Insurance appraisals are completed in order to estimate the new cost of a substitute building. This estimate is often called Replacement Cost New (RCN). It guarantees that the total property has adequate insurance coverage and exhibits the current costs for the subject property area.
Classification of properties often included in appraisal:
- Site Preparation and Foundation Excavation
- Exterior Walls
- Roof Frame and Roof Covering
- Floor Structure
- Interior Partitions and Finishes
- Electrical and Lighting Systems
- Plumbing and Sewerage Systems
- Heating, Ventilating and Air Conditioning
- Site Services to Typical Lot Line
- Demolition and Debris Removal
Classifications of property often excluded in appraisal:
- Furnishings and Equipment, and any personal property of owners or employees
- Chattels or moveable fixtures
- Underground Site Services (beyond the property line of a normal building lot)
- Inventory, Supplies and other Consumables
- Changes due to Building Bylaws and/or Building Code requirements
For insurance placement purposes, insurance premiums are normally based on Replacement Cost and not market value, thus the Cost Approach is best suited for developing an estimate of the Replacement Cost New (RCN). The market and income approaches to value are therefore not applicable to the insurance appraisal assignment.

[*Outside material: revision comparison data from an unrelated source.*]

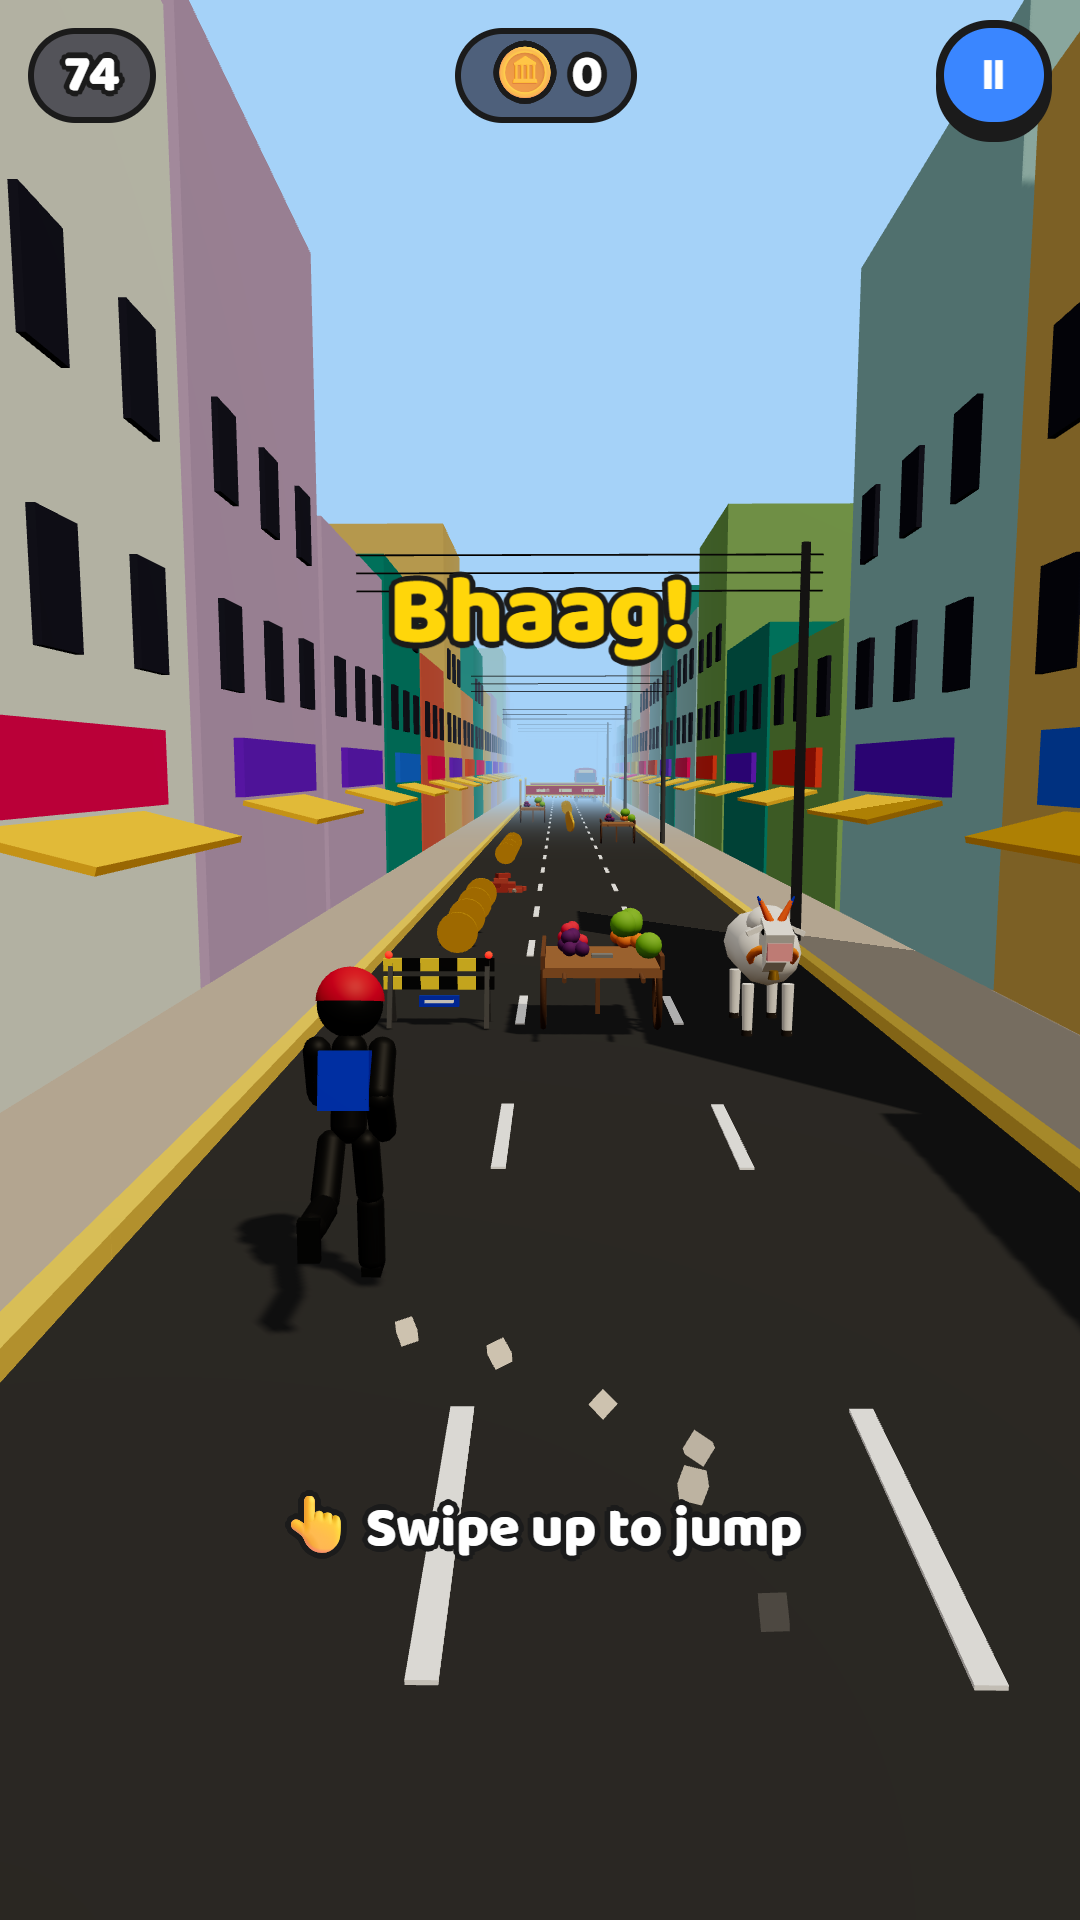
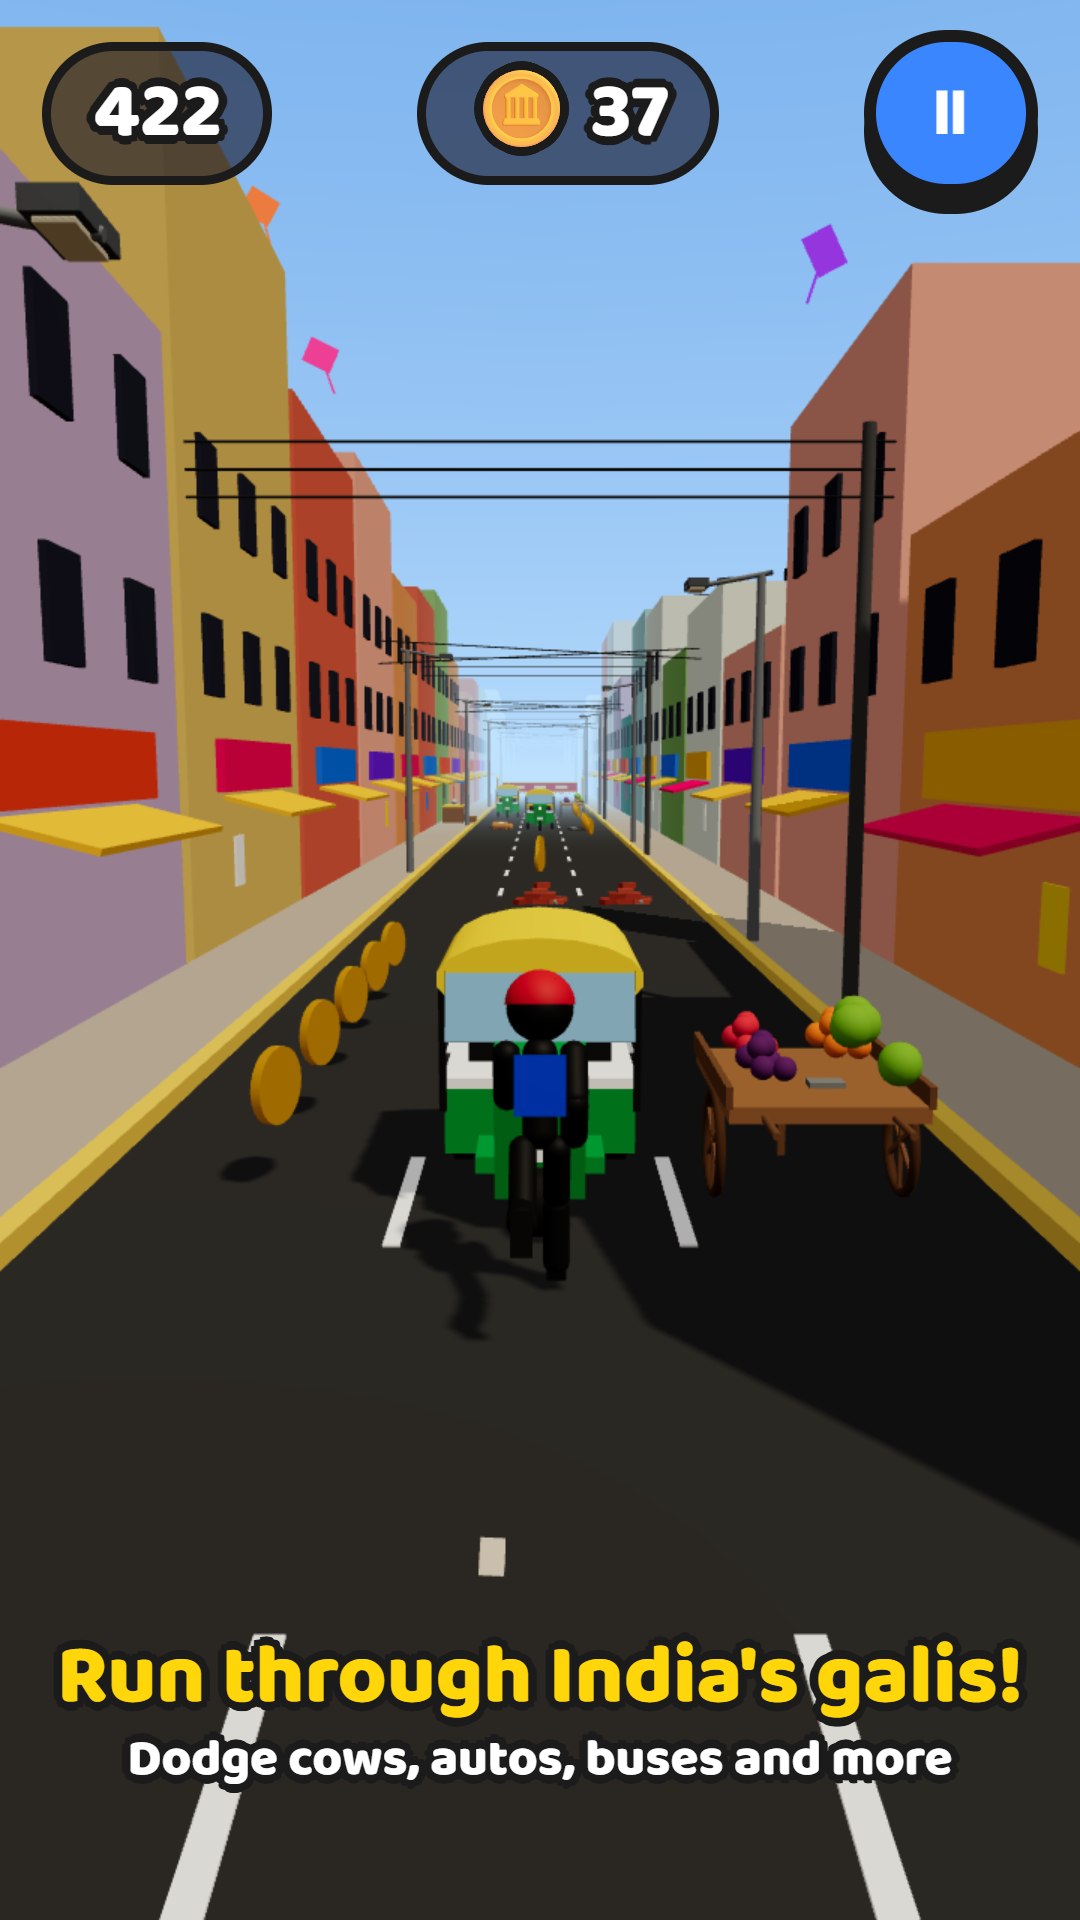
Store: 8 new 1080x1920 screenshots for v1.2 (night, areas, monsoon, cycle, chasers) with captions

diff --git a/store/LISTING.md b/store/LISTING.md
@@ -80,7 +80,7 @@ v1.1
 ## Graphics checklist
 - [x] App icon 512×512 — `icons/icon-512.png`
 - [x] Feature graphic 1024×500 — `store/feature-graphic.png`
-- [x] Phone screenshots 1080×1920 — `store/screenshots/`
+- [x] Phone screenshots 1080×1920 — `store/screenshots/` (8 for v1.2: menu, run, night, railway, mandir, monsoon, cycle, chasers)
 
 ## Release steps (one-time setup)
 1. Install **Android Studio** (it includes the Android SDK and the JDK it needs).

It is advised that a property have a full insurance appraisal completed every three years. This allows that the most recent changes to construction costs, building codes, and bylaws are incorporated into the appraisal. Properties having remained relatively unchanged will be billed at a considerably lower fee. This is to benefit our current clients since an initial appraisal is a thorough and complex report. An updated report will include all changes since the last inspection and will contribute to the latest insurable value.